▶ Entries provided:
____

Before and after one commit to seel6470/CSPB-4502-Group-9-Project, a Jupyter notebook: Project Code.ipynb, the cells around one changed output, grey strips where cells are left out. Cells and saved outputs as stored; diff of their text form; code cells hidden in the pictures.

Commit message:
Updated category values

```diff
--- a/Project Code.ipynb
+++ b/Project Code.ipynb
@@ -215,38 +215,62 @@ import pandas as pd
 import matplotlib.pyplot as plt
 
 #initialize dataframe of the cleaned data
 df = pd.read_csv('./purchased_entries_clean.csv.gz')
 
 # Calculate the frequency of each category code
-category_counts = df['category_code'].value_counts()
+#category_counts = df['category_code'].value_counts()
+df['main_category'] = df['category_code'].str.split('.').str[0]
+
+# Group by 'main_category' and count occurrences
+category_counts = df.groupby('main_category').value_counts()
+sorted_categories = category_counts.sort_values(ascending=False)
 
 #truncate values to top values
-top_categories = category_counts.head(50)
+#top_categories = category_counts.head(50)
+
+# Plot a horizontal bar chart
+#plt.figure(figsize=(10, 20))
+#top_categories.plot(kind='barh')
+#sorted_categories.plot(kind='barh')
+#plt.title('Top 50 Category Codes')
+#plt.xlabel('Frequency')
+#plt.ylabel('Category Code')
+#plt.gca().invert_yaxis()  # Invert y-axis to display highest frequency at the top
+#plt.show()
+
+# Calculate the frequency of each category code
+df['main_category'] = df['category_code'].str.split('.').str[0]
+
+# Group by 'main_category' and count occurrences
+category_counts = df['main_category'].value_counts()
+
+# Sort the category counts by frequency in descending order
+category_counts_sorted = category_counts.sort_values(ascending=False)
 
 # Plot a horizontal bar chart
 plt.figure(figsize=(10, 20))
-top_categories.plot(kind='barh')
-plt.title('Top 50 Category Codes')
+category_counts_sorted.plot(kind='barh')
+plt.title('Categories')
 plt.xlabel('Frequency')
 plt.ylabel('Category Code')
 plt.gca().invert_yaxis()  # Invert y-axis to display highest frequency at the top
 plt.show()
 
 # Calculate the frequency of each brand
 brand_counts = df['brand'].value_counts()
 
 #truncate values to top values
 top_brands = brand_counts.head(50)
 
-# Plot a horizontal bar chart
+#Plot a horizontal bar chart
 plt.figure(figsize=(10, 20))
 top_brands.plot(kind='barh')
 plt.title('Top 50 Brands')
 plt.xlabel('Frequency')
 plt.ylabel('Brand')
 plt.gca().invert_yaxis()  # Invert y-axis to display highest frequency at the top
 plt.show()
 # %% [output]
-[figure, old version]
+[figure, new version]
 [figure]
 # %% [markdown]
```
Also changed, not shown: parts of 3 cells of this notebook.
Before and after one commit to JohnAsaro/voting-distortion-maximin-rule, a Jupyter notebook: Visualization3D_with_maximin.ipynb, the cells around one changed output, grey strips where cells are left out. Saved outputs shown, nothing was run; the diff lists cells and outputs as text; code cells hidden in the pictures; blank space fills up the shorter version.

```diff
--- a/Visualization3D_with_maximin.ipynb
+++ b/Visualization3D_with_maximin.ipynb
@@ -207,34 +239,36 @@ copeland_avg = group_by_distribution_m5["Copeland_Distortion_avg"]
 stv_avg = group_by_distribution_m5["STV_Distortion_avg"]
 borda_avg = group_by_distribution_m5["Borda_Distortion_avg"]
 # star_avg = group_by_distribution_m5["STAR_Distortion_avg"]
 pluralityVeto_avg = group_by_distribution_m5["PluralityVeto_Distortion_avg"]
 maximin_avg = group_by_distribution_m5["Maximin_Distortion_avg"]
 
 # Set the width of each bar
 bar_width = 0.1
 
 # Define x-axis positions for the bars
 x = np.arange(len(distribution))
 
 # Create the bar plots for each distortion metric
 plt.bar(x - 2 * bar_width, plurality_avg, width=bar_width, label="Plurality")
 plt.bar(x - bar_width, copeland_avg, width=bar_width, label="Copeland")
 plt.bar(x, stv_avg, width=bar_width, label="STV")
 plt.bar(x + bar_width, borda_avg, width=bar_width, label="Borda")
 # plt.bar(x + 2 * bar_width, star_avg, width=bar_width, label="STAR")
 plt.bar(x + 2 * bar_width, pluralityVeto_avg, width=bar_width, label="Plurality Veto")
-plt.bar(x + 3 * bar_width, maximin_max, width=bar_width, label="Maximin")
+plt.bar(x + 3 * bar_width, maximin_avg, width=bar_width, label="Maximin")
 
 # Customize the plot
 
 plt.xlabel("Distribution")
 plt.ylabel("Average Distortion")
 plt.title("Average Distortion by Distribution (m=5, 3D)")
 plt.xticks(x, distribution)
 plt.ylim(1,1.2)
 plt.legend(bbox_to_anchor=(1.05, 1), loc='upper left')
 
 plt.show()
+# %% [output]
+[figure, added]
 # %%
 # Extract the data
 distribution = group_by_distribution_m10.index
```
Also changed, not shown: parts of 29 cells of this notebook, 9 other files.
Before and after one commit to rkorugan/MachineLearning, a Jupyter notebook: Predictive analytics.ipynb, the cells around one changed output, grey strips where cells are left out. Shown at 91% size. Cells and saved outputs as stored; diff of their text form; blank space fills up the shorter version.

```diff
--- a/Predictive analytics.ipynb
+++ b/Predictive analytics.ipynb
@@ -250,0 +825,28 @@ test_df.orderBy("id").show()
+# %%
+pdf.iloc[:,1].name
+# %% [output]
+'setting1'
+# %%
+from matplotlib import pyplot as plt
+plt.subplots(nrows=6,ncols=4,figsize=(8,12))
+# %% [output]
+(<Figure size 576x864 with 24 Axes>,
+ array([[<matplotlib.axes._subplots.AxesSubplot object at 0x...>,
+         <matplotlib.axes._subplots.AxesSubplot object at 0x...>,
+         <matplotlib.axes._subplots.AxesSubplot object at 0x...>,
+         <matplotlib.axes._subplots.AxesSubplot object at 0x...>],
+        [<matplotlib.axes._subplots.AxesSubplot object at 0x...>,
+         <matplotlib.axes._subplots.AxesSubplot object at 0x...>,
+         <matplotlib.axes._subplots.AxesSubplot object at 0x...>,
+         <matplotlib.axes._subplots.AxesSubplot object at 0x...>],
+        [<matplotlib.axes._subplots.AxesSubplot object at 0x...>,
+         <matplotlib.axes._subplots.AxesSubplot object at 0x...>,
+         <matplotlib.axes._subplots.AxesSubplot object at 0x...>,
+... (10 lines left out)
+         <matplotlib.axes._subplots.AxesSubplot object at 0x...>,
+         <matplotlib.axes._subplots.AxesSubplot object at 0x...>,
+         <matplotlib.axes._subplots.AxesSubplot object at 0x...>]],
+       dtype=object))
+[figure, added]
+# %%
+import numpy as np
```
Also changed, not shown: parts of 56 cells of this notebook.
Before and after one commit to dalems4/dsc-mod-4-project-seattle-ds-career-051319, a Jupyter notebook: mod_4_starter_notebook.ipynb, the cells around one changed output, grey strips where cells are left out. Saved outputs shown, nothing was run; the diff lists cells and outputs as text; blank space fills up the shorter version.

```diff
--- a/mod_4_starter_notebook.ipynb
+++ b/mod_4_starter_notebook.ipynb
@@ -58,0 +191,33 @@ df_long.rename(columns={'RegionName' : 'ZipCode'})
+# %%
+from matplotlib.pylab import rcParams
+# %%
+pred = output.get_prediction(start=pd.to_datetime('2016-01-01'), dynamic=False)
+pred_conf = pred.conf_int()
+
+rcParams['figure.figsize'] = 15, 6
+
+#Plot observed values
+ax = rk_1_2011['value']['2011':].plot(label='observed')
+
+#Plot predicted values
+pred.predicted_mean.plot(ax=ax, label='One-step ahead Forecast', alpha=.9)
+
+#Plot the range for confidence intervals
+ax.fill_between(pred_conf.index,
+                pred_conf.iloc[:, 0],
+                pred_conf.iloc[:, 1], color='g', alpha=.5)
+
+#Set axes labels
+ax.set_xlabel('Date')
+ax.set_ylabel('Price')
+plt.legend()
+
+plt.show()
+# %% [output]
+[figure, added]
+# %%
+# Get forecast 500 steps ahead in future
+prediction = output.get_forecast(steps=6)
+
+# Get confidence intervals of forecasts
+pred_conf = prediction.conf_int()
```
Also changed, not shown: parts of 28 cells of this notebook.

____

▶ What you need to do: Wherever the string "strips" is found in the entries, copy the line it sits in.

▶ Final answer:
Before and after one commit to seel6470/CSPB-4502-Group-9-Project, a Jupyter notebook: Project Code.ipynb, the cells around one changed output, grey strips where cells are left out. Cells and saved outputs as stored; diff of their text form; code cells hidden in the pictures.
Before and after one commit to JohnAsaro/voting-distortion-maximin-rule, a Jupyter notebook: Visualization3D_with_maximin.ipynb, the cells around one changed output, grey strips where cells are left out. Saved outputs shown, nothing was run; the diff lists cells and outputs as text; code cells hidden in the pictures; blank space fills up the shorter version.
Before and after one commit to rkorugan/MachineLearning, a Jupyter notebook: Predictive analytics.ipynb, the cells around one changed output, grey strips where cells are left out. Shown at 91% size. Cells and saved outputs as stored; diff of their text form; blank space fills up the shorter version.
Before and after one commit to dalems4/dsc-mod-4-project-seattle-ds-career-051319, a Jupyter notebook: mod_4_starter_notebook.ipynb, the cells around one changed output, grey strips where cells are left out. Saved outputs shown, nothing was run; the diff lists cells and outputs as text; blank space fills up the shorter version.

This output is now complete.